(The input)

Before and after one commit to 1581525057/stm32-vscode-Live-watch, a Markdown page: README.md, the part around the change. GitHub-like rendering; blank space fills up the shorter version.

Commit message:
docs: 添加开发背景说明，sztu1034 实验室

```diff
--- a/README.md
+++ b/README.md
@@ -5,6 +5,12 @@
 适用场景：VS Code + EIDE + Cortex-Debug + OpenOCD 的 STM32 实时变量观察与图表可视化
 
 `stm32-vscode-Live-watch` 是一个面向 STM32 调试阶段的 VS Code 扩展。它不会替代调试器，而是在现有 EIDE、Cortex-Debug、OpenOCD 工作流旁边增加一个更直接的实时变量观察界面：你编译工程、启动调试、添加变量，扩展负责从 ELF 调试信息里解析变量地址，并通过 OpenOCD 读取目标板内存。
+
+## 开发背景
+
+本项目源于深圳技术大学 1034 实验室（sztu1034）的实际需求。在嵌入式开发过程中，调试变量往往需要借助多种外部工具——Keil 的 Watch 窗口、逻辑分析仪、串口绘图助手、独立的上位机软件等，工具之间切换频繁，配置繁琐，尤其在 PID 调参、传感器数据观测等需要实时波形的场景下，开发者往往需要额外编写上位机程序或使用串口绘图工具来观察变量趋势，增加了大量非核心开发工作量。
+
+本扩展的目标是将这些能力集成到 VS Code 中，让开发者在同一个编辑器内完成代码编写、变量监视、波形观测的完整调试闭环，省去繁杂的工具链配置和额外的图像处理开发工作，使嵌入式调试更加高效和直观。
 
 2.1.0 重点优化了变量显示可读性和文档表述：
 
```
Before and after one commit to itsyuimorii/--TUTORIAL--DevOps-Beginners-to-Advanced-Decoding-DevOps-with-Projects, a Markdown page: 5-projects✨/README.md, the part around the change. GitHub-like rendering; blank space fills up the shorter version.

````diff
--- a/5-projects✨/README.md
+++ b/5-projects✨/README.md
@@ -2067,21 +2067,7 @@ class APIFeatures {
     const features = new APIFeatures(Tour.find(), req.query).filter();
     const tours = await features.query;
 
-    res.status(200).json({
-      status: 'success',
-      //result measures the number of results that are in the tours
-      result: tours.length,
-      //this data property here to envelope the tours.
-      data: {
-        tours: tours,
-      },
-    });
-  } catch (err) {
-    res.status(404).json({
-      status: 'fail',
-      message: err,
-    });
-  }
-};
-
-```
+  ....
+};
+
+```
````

(End The input)

(The task): Each entry above is to be quoted exactly.

(Response below):
Before and after one commit to 1581525057/stm32-vscode-Live-watch, a Markdown page: README.md, the part around the change. GitHub-like rendering; blank space fills up the shorter version.

Commit message:
docs: 添加开发背景说明，sztu1034 实验室

```diff
--- a/README.md
+++ b/README.md
@@ -5,6 +5,12 @@
 适用场景：VS Code + EIDE + Cortex-Debug + OpenOCD 的 STM32 实时变量观察与图表可视化
 
 `stm32-vscode-Live-watch` 是一个面向 STM32 调试阶段的 VS Code 扩展。它不会替代调试器，而是在现有 EIDE、Cortex-Debug、OpenOCD 工作流旁边增加一个更直接的实时变量观察界面：你编译工程、启动调试、添加变量，扩展负责从 ELF 调试信息里解析变量地址，并通过 OpenOCD 读取目标板内存。
+
+## 开发背景
+
+本项目源于深圳技术大学 1034 实验室（sztu1034）的实际需求。在嵌入式开发过程中，调试变量往往需要借助多种外部工具——Keil 的 Watch 窗口、逻辑分析仪、串口绘图助手、独立的上位机软件等，工具之间切换频繁，配置繁琐，尤其在 PID 调参、传感器数据观测等需要实时波形的场景下，开发者往往需要额外编写上位机程序或使用串口绘图工具来观察变量趋势，增加了大量非核心开发工作量。
+
+本扩展的目标是将这些能力集成到 VS Code 中，让开发者在同一个编辑器内完成代码编写、变量监视、波形观测的完整调试闭环，省去繁杂的工具链配置和额外的图像处理开发工作，使嵌入式调试更加高效和直观。
 
 2.1.0 重点优化了变量显示可读性和文档表述：
 
```
Before and after one commit to itsyuimorii/--TUTORIAL--DevOps-Beginners-to-Advanced-Decoding-DevOps-with-Projects, a Markdown page: 5-projects✨/README.md, the part around the change. GitHub-like rendering; blank space fills up the shorter version.

````diff
--- a/5-projects✨/README.md
+++ b/5-projects✨/README.md
@@ -2067,21 +2067,7 @@ class APIFeatures {
     const features = new APIFeatures(Tour.find(), req.query).filter();
     const tours = await features.query;
 
-    res.status(200).json({
-      status: 'success',
-      //result measures the number of results that are in the tours
-      result: tours.length,
-      //this data property here to envelope the tours.
-      data: {
-        tours: tours,
-      },
-    });
-  } catch (err) {
-    res.status(404).json({
-      status: 'fail',
-      message: err,
-    });
-  }
-};
-
-```
+  ....
+};
+
+```
````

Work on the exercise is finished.